▸ **Action item**
Reprint all of the data below exactly as shown and skip every image.

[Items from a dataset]
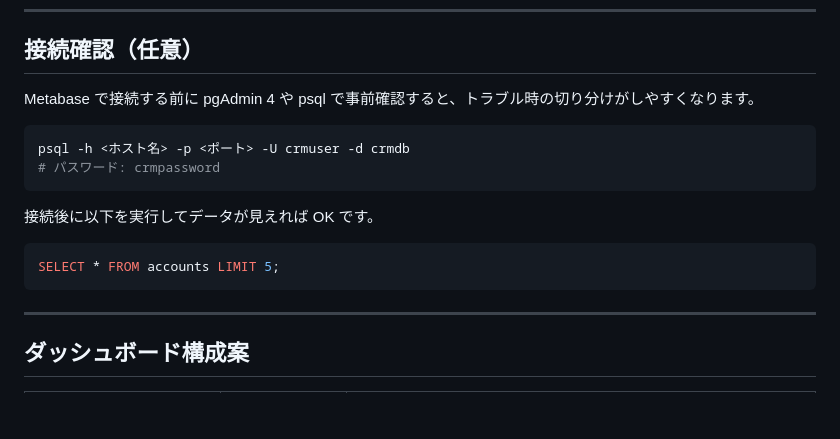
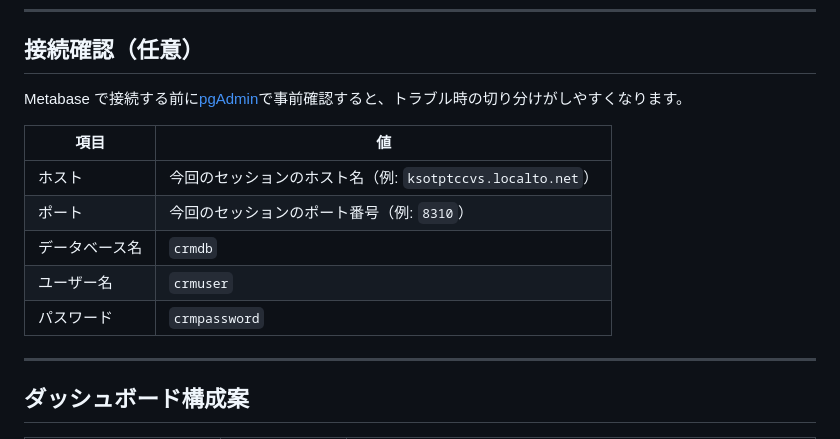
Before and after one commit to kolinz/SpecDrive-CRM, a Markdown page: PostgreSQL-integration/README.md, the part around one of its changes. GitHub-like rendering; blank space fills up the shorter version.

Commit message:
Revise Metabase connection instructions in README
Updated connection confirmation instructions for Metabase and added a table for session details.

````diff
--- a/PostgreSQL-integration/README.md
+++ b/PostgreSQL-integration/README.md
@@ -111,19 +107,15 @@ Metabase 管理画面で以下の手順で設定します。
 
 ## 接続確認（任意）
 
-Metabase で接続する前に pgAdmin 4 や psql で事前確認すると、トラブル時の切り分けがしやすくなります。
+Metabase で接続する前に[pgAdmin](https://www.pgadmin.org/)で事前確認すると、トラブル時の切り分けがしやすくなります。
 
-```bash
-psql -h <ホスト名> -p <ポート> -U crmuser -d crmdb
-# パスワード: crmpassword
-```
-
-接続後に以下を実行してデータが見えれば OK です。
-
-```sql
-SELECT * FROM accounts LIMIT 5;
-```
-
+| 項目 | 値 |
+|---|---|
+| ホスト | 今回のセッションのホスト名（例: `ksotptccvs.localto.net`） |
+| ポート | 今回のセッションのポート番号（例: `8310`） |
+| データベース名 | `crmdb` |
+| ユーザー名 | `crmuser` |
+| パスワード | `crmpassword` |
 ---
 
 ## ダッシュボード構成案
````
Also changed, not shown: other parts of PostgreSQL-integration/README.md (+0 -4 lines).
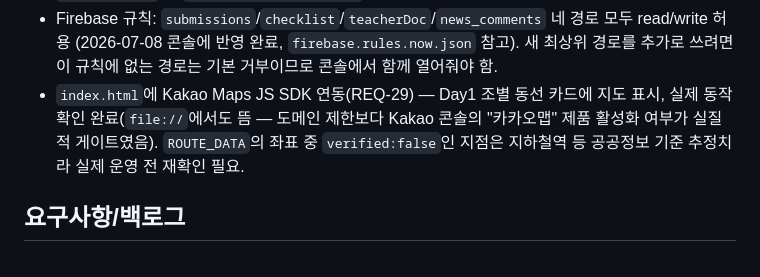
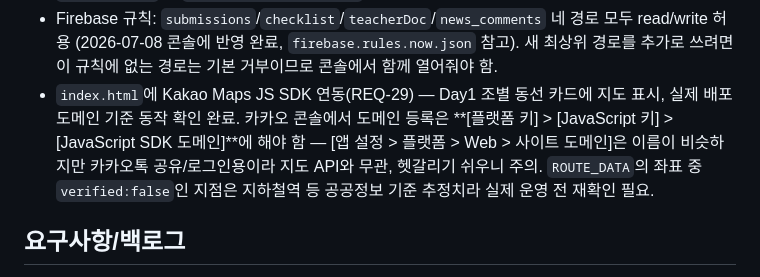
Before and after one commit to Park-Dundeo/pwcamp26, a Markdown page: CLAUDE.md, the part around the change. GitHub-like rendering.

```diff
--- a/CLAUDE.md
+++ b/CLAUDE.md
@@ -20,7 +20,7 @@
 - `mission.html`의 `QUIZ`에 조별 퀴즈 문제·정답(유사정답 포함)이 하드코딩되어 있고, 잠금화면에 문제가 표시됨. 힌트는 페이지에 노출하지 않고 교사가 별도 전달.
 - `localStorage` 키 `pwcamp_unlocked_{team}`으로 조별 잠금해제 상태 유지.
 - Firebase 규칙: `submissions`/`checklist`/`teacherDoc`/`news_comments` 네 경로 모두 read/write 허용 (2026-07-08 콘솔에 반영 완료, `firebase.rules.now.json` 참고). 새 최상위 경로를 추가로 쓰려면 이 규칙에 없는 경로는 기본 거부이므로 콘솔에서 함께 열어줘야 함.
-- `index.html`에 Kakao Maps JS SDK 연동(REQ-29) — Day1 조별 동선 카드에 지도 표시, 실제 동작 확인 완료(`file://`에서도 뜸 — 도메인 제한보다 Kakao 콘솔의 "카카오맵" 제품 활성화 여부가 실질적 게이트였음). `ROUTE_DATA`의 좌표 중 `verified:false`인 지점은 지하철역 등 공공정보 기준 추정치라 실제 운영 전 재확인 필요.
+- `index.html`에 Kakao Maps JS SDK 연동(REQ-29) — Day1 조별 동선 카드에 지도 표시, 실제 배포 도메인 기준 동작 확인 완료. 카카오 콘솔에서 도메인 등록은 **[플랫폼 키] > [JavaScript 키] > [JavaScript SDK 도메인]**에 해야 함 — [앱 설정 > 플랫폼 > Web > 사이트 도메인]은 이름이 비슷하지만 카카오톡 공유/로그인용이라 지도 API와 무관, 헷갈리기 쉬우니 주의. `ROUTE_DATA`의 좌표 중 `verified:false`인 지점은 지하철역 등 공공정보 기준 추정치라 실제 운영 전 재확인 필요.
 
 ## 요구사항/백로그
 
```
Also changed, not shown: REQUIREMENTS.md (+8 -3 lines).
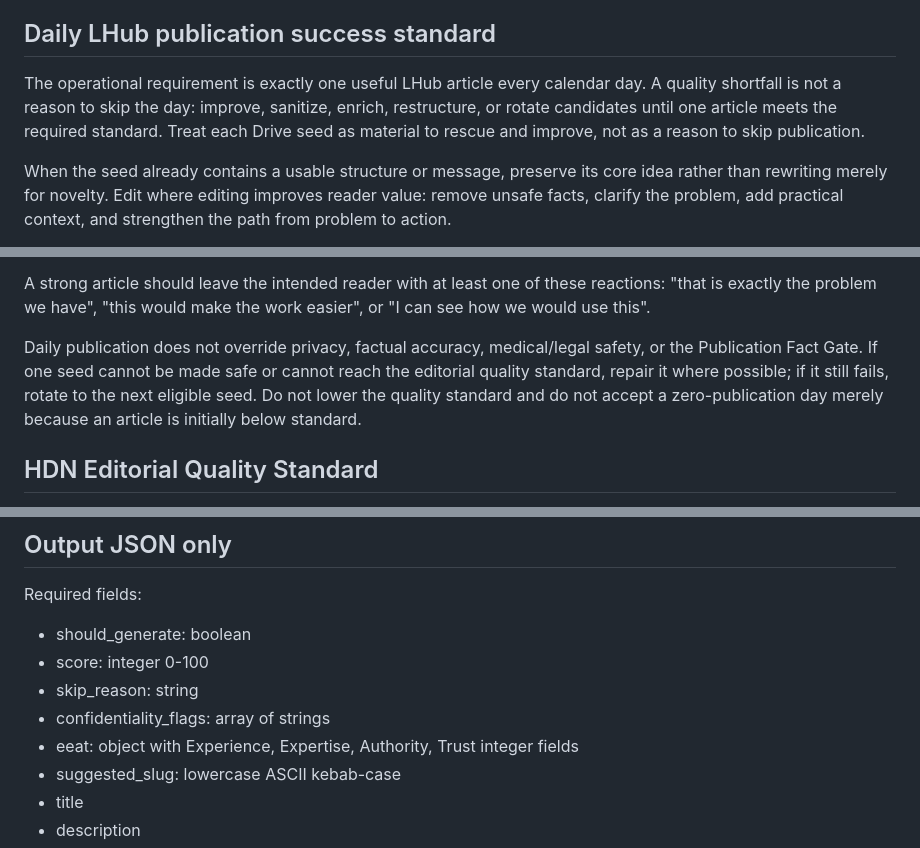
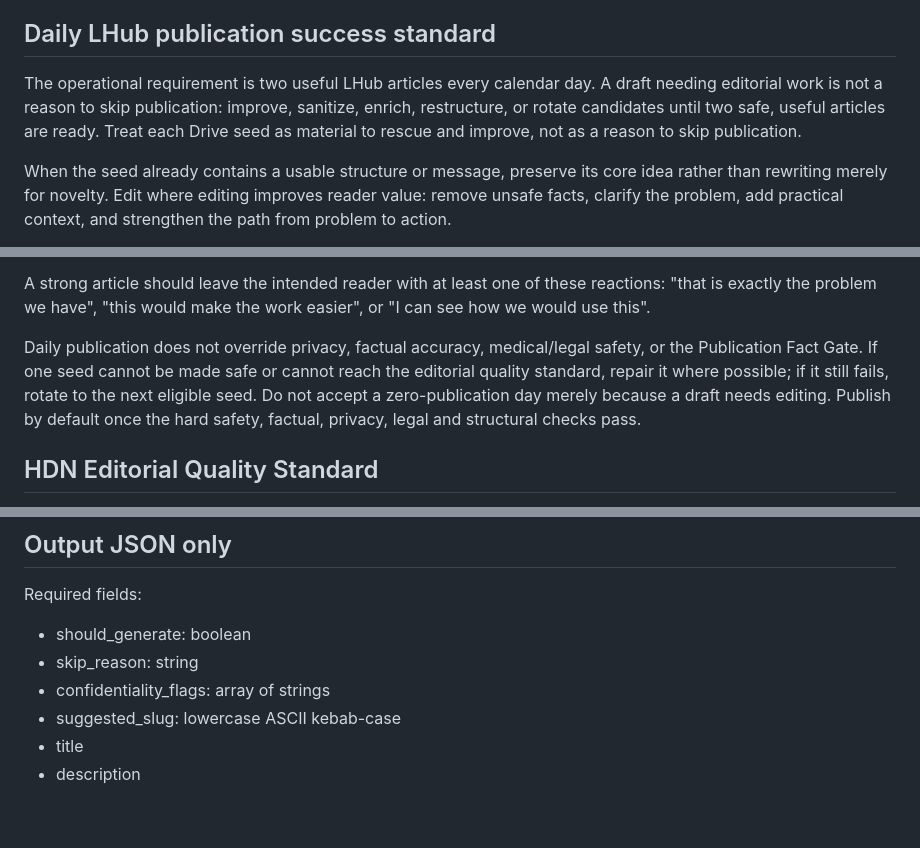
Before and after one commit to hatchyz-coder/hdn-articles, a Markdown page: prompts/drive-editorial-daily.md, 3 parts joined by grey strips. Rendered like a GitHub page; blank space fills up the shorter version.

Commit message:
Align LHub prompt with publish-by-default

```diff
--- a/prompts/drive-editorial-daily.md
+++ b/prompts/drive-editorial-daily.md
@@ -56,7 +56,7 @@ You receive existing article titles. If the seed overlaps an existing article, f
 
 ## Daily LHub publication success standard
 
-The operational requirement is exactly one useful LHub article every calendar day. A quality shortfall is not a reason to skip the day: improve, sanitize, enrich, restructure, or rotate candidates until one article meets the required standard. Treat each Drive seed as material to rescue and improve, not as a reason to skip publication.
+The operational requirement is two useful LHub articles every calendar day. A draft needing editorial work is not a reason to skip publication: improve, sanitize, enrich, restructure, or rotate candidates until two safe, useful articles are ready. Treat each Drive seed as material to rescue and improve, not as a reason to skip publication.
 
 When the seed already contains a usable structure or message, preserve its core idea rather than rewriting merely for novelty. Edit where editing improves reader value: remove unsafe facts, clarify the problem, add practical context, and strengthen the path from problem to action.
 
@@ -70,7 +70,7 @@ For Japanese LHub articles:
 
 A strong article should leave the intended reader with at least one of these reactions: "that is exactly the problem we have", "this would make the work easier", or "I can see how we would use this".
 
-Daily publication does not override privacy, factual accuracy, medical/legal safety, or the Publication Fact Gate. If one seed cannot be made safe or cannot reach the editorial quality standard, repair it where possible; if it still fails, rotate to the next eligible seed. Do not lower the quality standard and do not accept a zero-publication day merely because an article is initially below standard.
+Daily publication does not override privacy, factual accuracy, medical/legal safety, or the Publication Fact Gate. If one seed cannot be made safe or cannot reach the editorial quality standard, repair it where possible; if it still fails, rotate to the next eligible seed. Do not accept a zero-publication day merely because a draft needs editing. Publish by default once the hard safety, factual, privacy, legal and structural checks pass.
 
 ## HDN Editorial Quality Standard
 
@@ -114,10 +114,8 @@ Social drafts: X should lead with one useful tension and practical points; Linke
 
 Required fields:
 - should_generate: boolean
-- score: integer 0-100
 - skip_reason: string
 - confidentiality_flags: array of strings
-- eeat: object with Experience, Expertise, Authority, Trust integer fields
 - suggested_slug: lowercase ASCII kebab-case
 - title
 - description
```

▸ **Answer below**
Before and after one commit to kolinz/SpecDrive-CRM, a Markdown page: PostgreSQL-integration/README.md, the part around one of its changes. GitHub-like rendering; blank space fills up the shorter version.

Commit message:
Revise Metabase connection instructions in README
Updated connection confirmation instructions for Metabase and added a table for session details.

````diff
--- a/PostgreSQL-integration/README.md
+++ b/PostgreSQL-integration/README.md
@@ -111,19 +107,15 @@ Metabase 管理画面で以下の手順で設定します。
 
 ## 接続確認（任意）
 
-Metabase で接続する前に pgAdmin 4 や psql で事前確認すると、トラブル時の切り分けがしやすくなります。
+Metabase で接続する前に[pgAdmin](https://www.pgadmin.org/)で事前確認すると、トラブル時の切り分けがしやすくなります。
 
-```bash
-psql -h <ホスト名> -p <ポート> -U crmuser -d crmdb
-# パスワード: crmpassword
-```
-
-接続後に以下を実行してデータが見えれば OK です。
-
-```sql
-SELECT * FROM accounts LIMIT 5;
-```
-
+| 項目 | 値 |
+|---|---|
+| ホスト | 今回のセッションのホスト名（例: `ksotptccvs.localto.net`） |
+| ポート | 今回のセッションのポート番号（例: `8310`） |
+| データベース名 | `crmdb` |
+| ユーザー名 | `crmuser` |
+| パスワード | `crmpassword` |
 ---
 
 ## ダッシュボード構成案
````
Also changed, not shown: other parts of PostgreSQL-integration/README.md (+0 -4 lines).
Before and after one commit to Park-Dundeo/pwcamp26, a Markdown page: CLAUDE.md, the part around the change. GitHub-like rendering.

```diff
--- a/CLAUDE.md
+++ b/CLAUDE.md
@@ -20,7 +20,7 @@
 - `mission.html`의 `QUIZ`에 조별 퀴즈 문제·정답(유사정답 포함)이 하드코딩되어 있고, 잠금화면에 문제가 표시됨. 힌트는 페이지에 노출하지 않고 교사가 별도 전달.
 - `localStorage` 키 `pwcamp_unlocked_{team}`으로 조별 잠금해제 상태 유지.
 - Firebase 규칙: `submissions`/`checklist`/`teacherDoc`/`news_comments` 네 경로 모두 read/write 허용 (2026-07-08 콘솔에 반영 완료, `firebase.rules.now.json` 참고). 새 최상위 경로를 추가로 쓰려면 이 규칙에 없는 경로는 기본 거부이므로 콘솔에서 함께 열어줘야 함.
-- `index.html`에 Kakao Maps JS SDK 연동(REQ-29) — Day1 조별 동선 카드에 지도 표시, 실제 동작 확인 완료(`file://`에서도 뜸 — 도메인 제한보다 Kakao 콘솔의 "카카오맵" 제품 활성화 여부가 실질적 게이트였음). `ROUTE_DATA`의 좌표 중 `verified:false`인 지점은 지하철역 등 공공정보 기준 추정치라 실제 운영 전 재확인 필요.
+- `index.html`에 Kakao Maps JS SDK 연동(REQ-29) — Day1 조별 동선 카드에 지도 표시, 실제 배포 도메인 기준 동작 확인 완료. 카카오 콘솔에서 도메인 등록은 **[플랫폼 키] > [JavaScript 키] > [JavaScript SDK 도메인]**에 해야 함 — [앱 설정 > 플랫폼 > Web > 사이트 도메인]은 이름이 비슷하지만 카카오톡 공유/로그인용이라 지도 API와 무관, 헷갈리기 쉬우니 주의. `ROUTE_DATA`의 좌표 중 `verified:false`인 지점은 지하철역 등 공공정보 기준 추정치라 실제 운영 전 재확인 필요.
 
 ## 요구사항/백로그
 
```
Also changed, not shown: REQUIREMENTS.md (+8 -3 lines).
Before and after one commit to hatchyz-coder/hdn-articles, a Markdown page: prompts/drive-editorial-daily.md, 3 parts joined by grey strips. Rendered like a GitHub page; blank space fills up the shorter version.

Commit message:
Align LHub prompt with publish-by-default

```diff
--- a/prompts/drive-editorial-daily.md
+++ b/prompts/drive-editorial-daily.md
@@ -56,7 +56,7 @@ You receive existing article titles. If the seed overlaps an existing article, f
 
 ## Daily LHub publication success standard
 
-The operational requirement is exactly one useful LHub article every calendar day. A quality shortfall is not a reason to skip the day: improve, sanitize, enrich, restructure, or rotate candidates until one article meets the required standard. Treat each Drive seed as material to rescue and improve, not as a reason to skip publication.
+The operational requirement is two useful LHub articles every calendar day. A draft needing editorial work is not a reason to skip publication: improve, sanitize, enrich, restructure, or rotate candidates until two safe, useful articles are ready. Treat each Drive seed as material to rescue and improve, not as a reason to skip publication.
 
 When the seed already contains a usable structure or message, preserve its core idea rather than rewriting merely for novelty. Edit where editing improves reader value: remove unsafe facts, clarify the problem, add practical context, and strengthen the path from problem to action.
 
@@ -70,7 +70,7 @@ For Japanese LHub articles:
 
 A strong article should leave the intended reader with at least one of these reactions: "that is exactly the problem we have", "this would make the work easier", or "I can see how we would use this".
 
-Daily publication does not override privacy, factual accuracy, medical/legal safety, or the Publication Fact Gate. If one seed cannot be made safe or cannot reach the editorial quality standard, repair it where possible; if it still fails, rotate to the next eligible seed. Do not lower the quality standard and do not accept a zero-publication day merely because an article is initially below standard.
+Daily publication does not override privacy, factual accuracy, medical/legal safety, or the Publication Fact Gate. If one seed cannot be made safe or cannot reach the editorial quality standard, repair it where possible; if it still fails, rotate to the next eligible seed. Do not accept a zero-publication day merely because a draft needs editing. Publish by default once the hard safety, factual, privacy, legal and structural checks pass.
 
 ## HDN Editorial Quality Standard
 
@@ -114,10 +114,8 @@ Social drafts: X should lead with one useful tension and practical points; Linke
 
 Required fields:
 - should_generate: boolean
-- score: integer 0-100
 - skip_reason: string
 - confidentiality_flags: array of strings
-- eeat: object with Experience, Expertise, Authority, Trust integer fields
 - suggested_slug: lowercase ASCII kebab-case
 - title
 - description
```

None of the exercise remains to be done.